What is required: The lines below that include "DemoLandingPage" are to be found and copied.

Screenshot and code edit data:
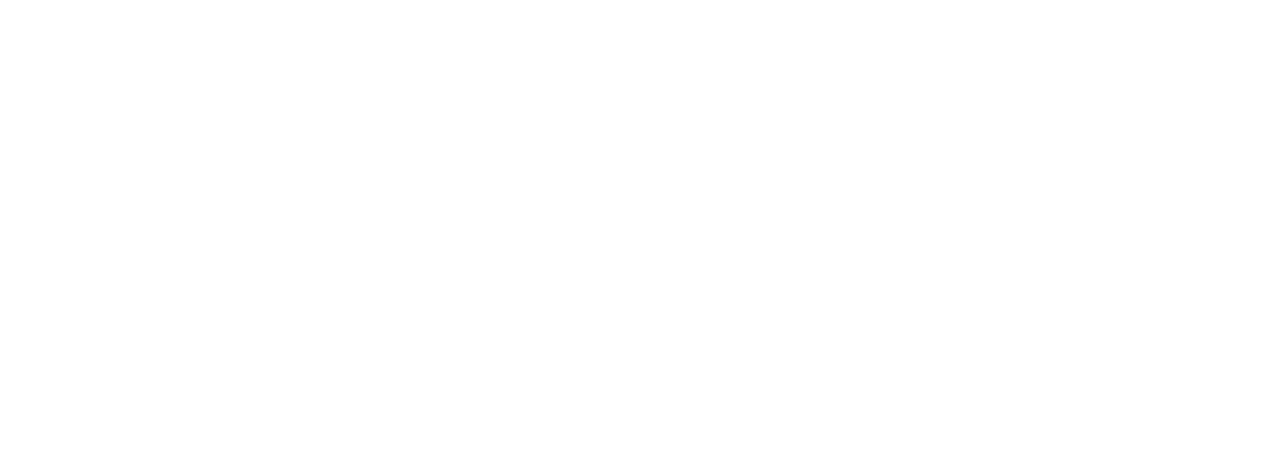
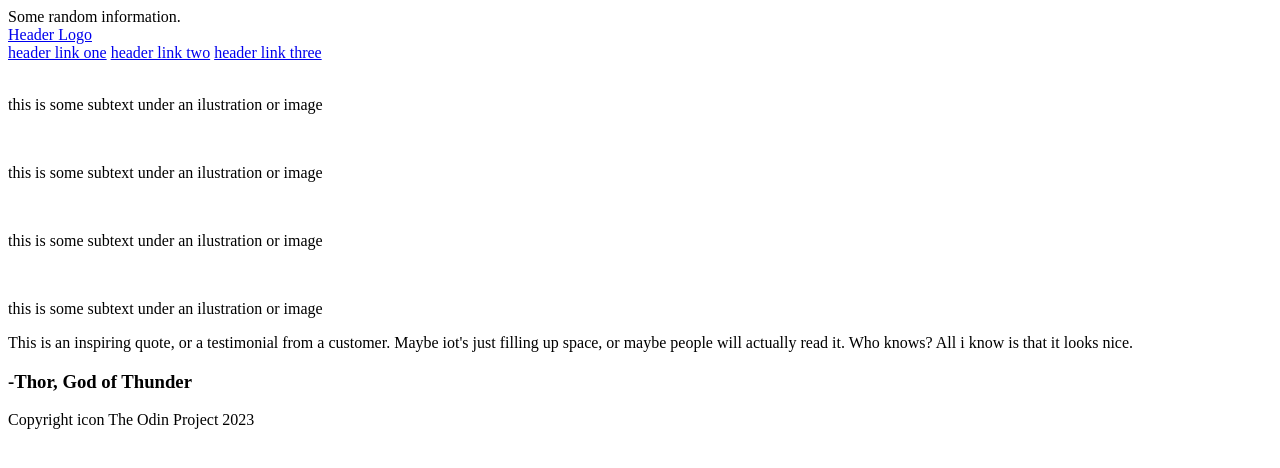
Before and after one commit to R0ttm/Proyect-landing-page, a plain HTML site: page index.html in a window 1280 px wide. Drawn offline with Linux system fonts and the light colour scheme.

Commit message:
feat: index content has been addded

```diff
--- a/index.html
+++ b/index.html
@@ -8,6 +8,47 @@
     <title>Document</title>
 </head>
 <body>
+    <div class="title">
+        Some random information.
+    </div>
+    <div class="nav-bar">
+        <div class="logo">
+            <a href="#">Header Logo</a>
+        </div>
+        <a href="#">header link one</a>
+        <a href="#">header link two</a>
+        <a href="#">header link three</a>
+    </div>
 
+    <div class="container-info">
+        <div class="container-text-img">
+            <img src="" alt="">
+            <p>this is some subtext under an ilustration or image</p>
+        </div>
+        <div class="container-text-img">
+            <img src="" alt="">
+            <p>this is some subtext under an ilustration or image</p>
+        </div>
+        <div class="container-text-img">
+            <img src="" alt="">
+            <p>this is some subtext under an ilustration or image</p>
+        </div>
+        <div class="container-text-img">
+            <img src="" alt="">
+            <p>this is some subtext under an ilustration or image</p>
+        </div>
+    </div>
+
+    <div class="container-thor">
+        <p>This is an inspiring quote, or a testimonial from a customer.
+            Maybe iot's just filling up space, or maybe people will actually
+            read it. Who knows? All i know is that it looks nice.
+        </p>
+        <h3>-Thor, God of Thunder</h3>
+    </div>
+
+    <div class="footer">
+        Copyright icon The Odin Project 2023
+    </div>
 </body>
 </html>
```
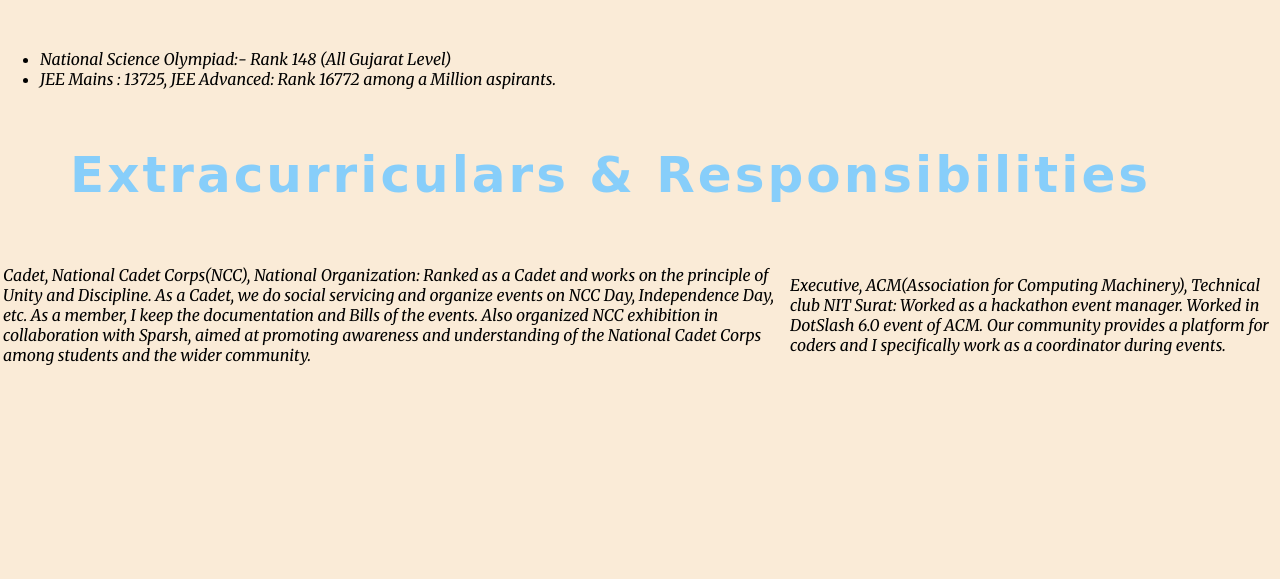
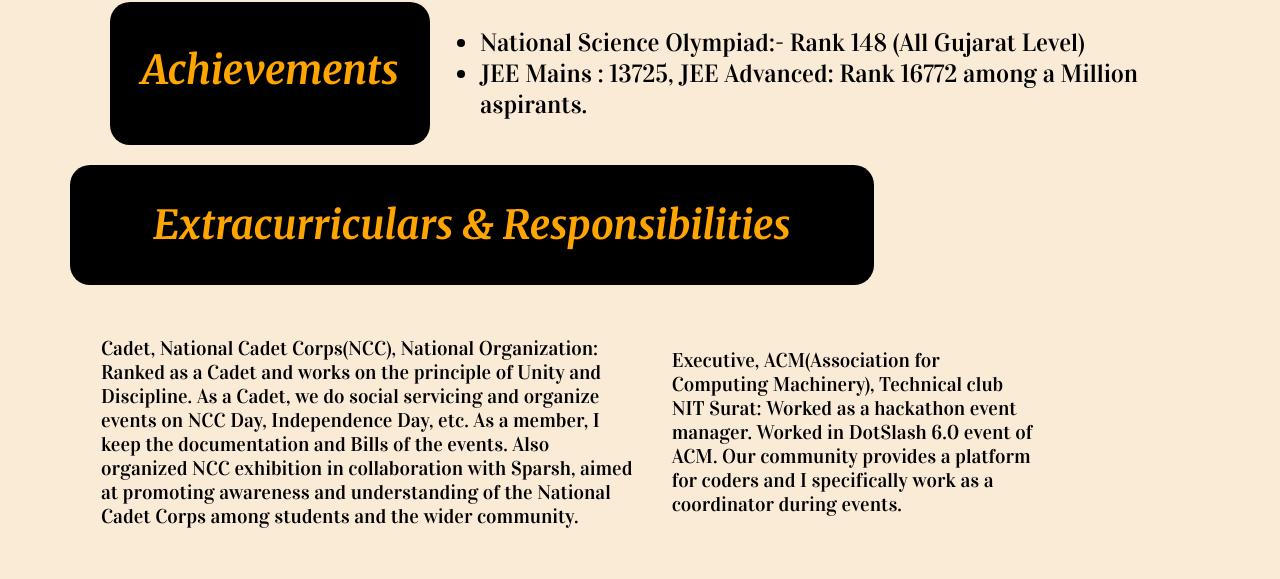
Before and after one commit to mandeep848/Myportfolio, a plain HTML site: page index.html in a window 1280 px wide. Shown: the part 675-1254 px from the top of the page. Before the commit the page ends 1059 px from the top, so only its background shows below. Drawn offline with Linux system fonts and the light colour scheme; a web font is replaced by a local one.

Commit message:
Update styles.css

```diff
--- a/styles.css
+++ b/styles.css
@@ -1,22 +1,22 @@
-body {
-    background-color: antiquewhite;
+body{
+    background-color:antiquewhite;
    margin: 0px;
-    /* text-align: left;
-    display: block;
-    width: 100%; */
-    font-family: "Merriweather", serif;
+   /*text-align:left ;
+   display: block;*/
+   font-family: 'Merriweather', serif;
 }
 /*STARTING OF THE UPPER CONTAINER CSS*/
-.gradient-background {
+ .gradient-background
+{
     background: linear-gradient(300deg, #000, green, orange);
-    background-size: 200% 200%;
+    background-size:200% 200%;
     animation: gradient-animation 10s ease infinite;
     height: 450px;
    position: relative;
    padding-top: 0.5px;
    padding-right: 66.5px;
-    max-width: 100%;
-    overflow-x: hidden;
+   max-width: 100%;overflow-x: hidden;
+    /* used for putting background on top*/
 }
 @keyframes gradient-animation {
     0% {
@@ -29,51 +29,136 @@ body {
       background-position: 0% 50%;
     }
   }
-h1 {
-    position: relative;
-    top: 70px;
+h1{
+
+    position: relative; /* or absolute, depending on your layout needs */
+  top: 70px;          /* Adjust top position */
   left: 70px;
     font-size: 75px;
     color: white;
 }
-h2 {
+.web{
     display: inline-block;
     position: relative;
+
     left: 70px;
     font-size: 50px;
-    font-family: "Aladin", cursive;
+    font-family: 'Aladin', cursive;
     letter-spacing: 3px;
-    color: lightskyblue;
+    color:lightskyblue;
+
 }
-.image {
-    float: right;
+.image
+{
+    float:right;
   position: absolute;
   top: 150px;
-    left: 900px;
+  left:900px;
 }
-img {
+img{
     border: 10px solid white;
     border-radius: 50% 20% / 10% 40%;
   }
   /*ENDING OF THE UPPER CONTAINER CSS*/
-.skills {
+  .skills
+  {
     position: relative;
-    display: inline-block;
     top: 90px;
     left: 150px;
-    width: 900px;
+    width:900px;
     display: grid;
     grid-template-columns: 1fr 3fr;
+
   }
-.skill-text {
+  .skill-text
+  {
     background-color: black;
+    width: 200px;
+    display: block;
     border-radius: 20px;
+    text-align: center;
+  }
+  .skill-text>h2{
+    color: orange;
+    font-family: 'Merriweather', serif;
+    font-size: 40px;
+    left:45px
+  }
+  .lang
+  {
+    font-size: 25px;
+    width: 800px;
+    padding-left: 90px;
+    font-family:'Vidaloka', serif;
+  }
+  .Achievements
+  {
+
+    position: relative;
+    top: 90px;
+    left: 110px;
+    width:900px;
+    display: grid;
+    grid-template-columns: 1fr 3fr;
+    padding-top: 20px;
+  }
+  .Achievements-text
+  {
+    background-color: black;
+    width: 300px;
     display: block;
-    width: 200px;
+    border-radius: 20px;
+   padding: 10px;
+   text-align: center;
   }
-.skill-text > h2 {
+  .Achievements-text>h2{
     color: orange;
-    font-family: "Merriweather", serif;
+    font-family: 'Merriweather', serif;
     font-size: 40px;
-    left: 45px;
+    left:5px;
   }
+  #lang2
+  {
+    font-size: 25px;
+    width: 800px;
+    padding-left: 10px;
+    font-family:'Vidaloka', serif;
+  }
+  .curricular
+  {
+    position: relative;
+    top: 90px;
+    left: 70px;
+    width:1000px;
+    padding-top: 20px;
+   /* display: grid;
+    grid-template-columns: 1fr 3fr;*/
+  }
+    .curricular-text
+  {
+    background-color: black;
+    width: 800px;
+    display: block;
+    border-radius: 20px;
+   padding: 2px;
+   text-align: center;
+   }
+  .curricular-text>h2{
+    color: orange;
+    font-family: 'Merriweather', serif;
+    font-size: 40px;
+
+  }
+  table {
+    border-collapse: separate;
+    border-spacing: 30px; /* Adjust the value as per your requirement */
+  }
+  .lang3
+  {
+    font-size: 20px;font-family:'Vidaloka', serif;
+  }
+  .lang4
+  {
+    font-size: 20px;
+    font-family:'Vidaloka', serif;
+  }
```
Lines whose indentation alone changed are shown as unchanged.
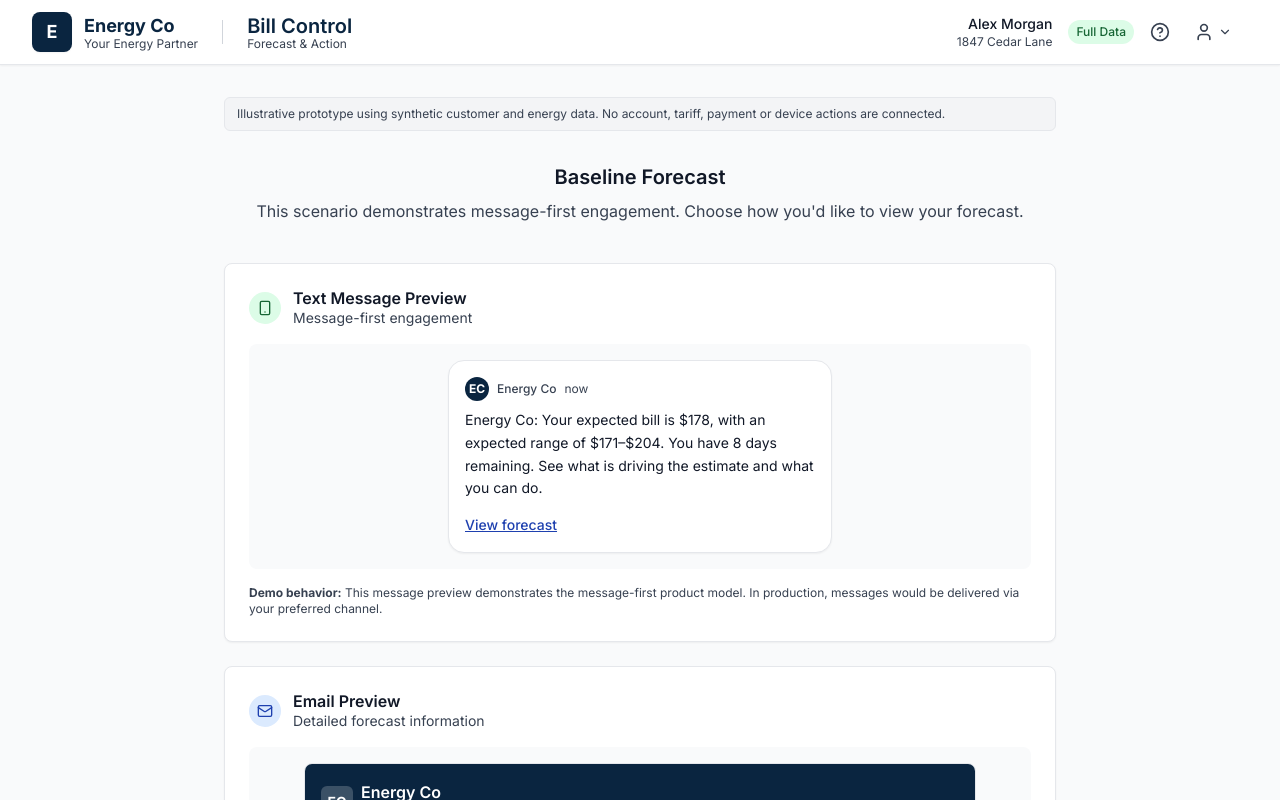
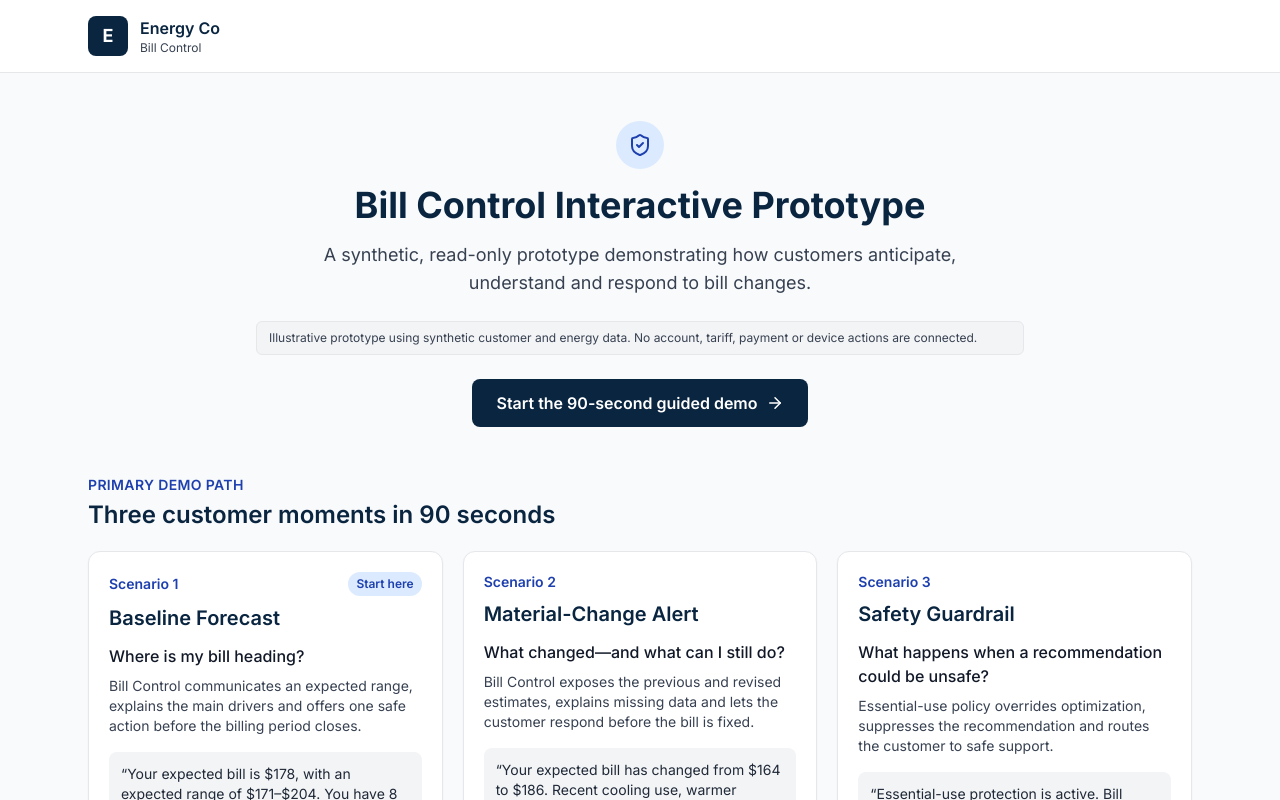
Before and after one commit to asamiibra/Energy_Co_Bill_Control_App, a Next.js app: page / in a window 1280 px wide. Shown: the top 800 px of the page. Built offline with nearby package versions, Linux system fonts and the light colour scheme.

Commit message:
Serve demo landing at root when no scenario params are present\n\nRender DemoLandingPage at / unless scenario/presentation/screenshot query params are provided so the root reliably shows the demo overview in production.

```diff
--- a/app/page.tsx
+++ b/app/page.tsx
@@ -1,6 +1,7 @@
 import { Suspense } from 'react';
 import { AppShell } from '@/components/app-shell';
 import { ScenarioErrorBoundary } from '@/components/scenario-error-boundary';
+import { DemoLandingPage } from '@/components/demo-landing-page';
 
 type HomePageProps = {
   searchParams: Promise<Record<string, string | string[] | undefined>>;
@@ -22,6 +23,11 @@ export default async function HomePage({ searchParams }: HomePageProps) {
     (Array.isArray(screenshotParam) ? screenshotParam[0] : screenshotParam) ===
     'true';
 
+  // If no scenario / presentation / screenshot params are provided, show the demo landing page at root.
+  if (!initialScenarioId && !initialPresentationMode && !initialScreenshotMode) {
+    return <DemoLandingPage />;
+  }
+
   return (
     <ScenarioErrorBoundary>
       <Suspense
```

Answer to the problem:
Serve demo landing at root when no scenario params are present\n\nRender DemoLandingPage at / unless scenario/presentation/screenshot query params are provided so the root reliably shows the demo overview in production.
+import { DemoLandingPage } from '@/components/demo-landing-page';
+    return <DemoLandingPage />;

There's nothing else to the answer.